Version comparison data
_ _ _ _

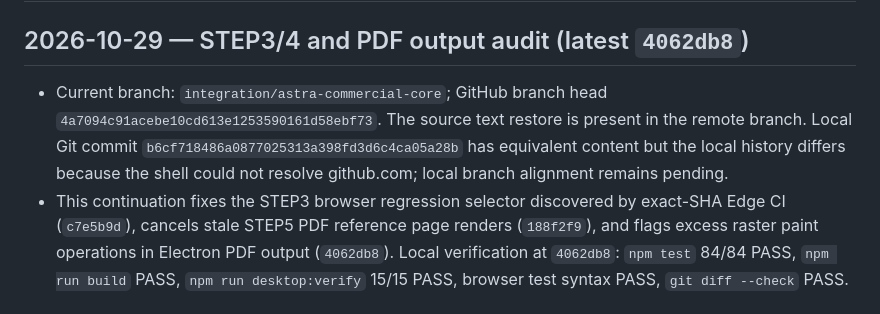
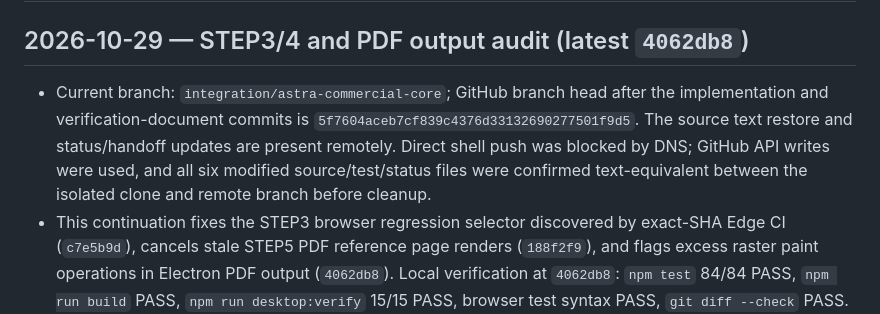
Before and after one commit to hibi89/astra_pdf_redesigner, a Markdown page: STATUS.md, the part around the change. GitHub-like rendering.

Commit message:
docs: record verified branch cleanup

```diff
--- a/STATUS.md
+++ b/STATUS.md
@@ -1,7 +1,7 @@
 # STATUS — Astra PDF Redesigner
 ## 2026-10-29 — STEP3/4 and PDF output audit (latest `4062db8`)
 
-- Current branch: `integration/astra-commercial-core`; GitHub branch head `4a7094c91acebe10cd613e1253590161d58ebf73`. The source text restore is present in the remote branch. Local Git commit `b6cf718486a0877025313a398fd3d6c4ca05a28b` has equivalent content but the local history differs because the shell could not resolve github.com; local branch alignment remains pending.
+- Current branch: `integration/astra-commercial-core`; GitHub branch head after the implementation and verification-document commits is `5f7604aceb7cf839c4376d33132690277501f9d5`. The source text restore and status/handoff updates are present remotely. Direct shell push was blocked by DNS; GitHub API writes were used, and all six modified source/test/status files were confirmed text-equivalent between the isolated clone and remote branch before cleanup.
 - This continuation fixes the STEP3 browser regression selector discovered by exact-SHA Edge CI (`c7e5b9d`), cancels stale STEP5 PDF reference page renders (`188f2f9`), and flags excess raster paint operations in Electron PDF output (`4062db8`). Local verification at `4062db8`: `npm test` 84/84 PASS, `npm run build` PASS, `npm run desktop:verify` 15/15 PASS, browser test syntax PASS, `git diff --check` PASS. Local direct Windows Chrome CDP and Edge startup failed at the environment/browser launch boundary; they are NOT product PASS results.
 - Exact-SHA CI for `4062db8`: Chrome+Edge run #40832419890 and Windows installer run #40832419764 were still in progress at the last status refresh. Earlier SHA `188f2f9`: Edge browser CI succeeded; Chrome and Windows were still running. Do not attribute those earlier checks to `4062db8`.
 - Earlier STEP3 live source parity and Electron PDF structural/text/raster output audit remain as described below. STEP4 comparison/apply/undo and all 8 built-in designs remain schema-compatible and have prior exact-SHA installed Windows and browser evidence.
```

_ _ _ _

◆ What is needed ◆
Which lines of the records above hold the word "audit"? Copy each of them.

◆ Task solution ◆
 ## 2026-10-29 — STEP3/4 and PDF output audit (latest `4062db8`)
 - Earlier STEP3 live source parity and Electron PDF structural/text/raster output audit remain as described below. STEP4 comparison/apply/undo and all 8 built-in designs remain schema-compatible and have prior exact-SHA installed Windows and browser evidence.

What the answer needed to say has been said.